It is very hard to explain unemployment using classical economic models since standard supply and demand frameworks predict wage adjustments such that total labor supply equates total labor demand. Ubiquitous, persistent unemployment suggests that frictions in the labor market should be included in any rigorous model. In this course we review search models that can explain simultaneous unemployed workers and vacant jobs in the economy. These models are also useful in explaining some facts in markets that use money to make any trade.
Moreover, we review methods to empirically simulate and estimate parameters of such models. This is a research-based course and is designed for PhD students or advanced master students and is taught jointly by Hosein Joshaghani and Seyed Mohammad Reza Davoodalhosseini.
Lecture 1: Dynamic Optimization
Lecture 5: Discrete-Time Search Models
Lecture 6: Continuous-Time Search Models

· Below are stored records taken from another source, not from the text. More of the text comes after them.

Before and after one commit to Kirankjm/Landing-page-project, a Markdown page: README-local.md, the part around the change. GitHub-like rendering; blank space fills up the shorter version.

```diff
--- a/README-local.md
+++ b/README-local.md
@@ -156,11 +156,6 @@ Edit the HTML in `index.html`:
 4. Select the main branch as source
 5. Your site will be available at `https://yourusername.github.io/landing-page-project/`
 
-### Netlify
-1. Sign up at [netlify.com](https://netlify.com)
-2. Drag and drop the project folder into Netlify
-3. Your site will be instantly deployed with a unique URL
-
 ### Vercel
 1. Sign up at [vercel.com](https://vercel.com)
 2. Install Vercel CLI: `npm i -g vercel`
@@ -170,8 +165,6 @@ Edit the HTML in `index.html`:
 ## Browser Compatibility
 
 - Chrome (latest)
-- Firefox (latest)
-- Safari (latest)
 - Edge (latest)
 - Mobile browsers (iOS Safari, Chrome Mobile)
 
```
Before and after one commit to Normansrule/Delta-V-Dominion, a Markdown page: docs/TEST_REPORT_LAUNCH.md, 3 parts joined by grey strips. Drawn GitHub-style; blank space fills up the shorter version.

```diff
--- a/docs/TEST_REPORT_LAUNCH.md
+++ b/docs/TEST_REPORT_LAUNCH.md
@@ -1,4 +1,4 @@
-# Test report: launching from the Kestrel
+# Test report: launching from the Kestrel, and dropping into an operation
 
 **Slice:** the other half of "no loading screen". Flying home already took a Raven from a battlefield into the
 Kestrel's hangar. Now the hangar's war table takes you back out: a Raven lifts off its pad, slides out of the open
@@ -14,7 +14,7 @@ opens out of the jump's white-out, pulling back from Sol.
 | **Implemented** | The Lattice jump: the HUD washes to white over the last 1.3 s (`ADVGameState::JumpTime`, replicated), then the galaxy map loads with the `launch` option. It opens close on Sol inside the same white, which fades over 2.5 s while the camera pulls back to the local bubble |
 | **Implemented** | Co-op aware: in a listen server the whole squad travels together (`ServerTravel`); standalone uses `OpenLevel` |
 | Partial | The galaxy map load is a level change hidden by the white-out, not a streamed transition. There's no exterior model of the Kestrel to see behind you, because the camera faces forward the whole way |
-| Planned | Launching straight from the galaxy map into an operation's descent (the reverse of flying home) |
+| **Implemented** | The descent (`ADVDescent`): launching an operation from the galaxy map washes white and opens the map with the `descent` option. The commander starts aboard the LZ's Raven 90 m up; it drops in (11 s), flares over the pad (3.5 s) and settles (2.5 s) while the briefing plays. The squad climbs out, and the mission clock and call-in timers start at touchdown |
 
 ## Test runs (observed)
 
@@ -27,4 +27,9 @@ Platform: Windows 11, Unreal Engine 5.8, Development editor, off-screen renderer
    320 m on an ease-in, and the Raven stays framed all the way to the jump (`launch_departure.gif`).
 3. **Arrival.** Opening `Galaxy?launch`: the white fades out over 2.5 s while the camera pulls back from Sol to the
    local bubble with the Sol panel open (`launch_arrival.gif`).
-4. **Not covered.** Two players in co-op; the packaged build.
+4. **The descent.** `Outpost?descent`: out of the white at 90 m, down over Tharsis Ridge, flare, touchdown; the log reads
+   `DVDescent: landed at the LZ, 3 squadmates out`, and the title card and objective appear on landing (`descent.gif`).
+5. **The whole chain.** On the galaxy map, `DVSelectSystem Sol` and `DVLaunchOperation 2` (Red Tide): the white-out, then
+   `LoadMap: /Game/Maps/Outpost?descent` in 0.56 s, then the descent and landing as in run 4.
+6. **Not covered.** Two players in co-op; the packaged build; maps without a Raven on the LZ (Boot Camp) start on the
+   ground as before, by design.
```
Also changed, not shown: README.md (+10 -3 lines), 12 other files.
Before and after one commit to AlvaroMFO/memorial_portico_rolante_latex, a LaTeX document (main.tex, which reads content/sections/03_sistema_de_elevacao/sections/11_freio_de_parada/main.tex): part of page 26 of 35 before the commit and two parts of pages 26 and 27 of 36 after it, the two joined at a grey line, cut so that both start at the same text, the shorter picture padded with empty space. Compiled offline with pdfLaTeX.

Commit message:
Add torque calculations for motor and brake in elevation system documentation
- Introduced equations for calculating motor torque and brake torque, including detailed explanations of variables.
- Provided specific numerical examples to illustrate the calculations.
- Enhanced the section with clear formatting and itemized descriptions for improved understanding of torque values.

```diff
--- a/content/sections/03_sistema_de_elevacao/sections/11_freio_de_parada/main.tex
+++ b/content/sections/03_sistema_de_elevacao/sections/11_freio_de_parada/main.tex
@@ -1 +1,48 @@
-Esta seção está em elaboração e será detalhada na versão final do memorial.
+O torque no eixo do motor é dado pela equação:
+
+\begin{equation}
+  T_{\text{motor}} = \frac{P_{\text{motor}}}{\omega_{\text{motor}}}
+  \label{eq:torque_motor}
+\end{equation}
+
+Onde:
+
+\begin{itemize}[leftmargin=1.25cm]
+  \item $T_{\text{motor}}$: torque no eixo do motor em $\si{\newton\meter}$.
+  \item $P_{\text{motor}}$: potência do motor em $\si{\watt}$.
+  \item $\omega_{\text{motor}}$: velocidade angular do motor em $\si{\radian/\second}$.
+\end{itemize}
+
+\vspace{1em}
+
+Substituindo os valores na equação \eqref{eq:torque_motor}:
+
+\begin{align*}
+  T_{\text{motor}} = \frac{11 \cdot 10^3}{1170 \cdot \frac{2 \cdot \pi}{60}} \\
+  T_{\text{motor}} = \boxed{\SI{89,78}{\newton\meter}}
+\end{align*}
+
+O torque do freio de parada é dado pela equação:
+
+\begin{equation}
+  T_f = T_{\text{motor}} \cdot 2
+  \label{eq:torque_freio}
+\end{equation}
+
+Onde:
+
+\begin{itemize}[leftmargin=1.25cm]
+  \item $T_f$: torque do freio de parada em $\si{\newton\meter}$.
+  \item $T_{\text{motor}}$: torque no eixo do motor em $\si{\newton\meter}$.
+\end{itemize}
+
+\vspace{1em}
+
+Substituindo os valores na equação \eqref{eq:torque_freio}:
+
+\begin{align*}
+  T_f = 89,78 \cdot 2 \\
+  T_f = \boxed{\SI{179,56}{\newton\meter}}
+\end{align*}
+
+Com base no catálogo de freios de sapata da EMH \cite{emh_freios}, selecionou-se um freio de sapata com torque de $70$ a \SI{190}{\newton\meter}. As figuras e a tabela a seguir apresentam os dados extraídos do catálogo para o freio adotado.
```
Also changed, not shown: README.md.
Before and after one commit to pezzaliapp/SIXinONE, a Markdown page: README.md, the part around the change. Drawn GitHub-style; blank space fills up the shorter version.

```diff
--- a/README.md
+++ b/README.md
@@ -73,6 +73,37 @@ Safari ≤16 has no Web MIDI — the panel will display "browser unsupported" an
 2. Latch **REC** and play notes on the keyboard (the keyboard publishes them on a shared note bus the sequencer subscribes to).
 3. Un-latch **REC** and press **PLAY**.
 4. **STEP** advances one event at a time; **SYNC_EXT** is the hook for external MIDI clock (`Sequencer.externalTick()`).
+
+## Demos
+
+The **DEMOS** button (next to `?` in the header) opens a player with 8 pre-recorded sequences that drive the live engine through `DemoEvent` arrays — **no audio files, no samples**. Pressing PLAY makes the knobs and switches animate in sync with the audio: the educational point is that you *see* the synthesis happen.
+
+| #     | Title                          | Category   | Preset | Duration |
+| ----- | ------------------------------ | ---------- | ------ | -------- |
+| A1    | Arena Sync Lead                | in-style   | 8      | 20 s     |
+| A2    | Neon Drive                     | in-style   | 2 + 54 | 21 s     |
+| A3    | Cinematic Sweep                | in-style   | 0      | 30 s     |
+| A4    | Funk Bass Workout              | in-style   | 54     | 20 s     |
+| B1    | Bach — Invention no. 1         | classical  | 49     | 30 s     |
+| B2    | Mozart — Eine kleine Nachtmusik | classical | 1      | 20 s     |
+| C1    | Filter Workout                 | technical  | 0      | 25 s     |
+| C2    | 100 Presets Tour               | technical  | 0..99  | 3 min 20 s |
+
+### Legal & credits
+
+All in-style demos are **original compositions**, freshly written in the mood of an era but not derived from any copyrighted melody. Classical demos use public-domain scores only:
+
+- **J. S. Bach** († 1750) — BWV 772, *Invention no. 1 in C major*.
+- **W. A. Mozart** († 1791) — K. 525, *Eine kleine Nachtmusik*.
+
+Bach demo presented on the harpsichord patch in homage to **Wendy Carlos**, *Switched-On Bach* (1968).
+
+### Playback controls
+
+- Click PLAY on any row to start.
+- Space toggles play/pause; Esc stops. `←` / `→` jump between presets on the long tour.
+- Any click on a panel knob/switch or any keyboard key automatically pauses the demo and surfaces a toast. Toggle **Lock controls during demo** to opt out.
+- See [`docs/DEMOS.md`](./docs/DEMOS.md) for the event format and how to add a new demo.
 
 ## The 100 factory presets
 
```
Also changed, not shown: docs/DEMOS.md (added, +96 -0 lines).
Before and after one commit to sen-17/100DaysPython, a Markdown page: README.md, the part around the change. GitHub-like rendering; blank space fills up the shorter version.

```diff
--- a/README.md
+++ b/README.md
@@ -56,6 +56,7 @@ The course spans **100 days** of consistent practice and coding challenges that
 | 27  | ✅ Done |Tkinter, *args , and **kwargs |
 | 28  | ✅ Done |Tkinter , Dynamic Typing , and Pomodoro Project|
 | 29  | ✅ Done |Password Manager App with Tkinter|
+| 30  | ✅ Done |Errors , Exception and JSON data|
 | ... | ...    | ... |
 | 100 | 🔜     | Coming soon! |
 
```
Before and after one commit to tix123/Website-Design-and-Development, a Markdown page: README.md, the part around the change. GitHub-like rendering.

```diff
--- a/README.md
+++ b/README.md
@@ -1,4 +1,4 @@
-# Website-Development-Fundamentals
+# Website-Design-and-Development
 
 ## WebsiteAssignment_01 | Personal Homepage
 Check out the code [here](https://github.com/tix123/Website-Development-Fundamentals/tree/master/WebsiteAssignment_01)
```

French and Taber (2011) HLE, Identification of models of the labor market
Problem set 1: Sufficiency of EE and TC and the “principle of optimality“, due on Oct 6th
Problem set 2: The Bellman operator satisfies the Blackwell’s sufficient conditions, due on Oct 13th
Problem set 3: Mc-Call Search Model: Theory, due on Oct 20th
Problem set 4: Mc-Call Search Model: Quantitative Analysis. For the quantitative part of this homework, Sargent’s quantecon.org is the required reading, either Python or Julia, due on Oct 27th.
Problem set 5: Continious Search Model and many applications such as Brudett and Mortensen (1980), Hey (1979) and Fallick (1993).
Problem set 6: McCall search model: Comparative statics and extension with history dependent offers, due on Nov 12th.
Problem set 7: DMP model: Nash bargaining, due on Nov 16th.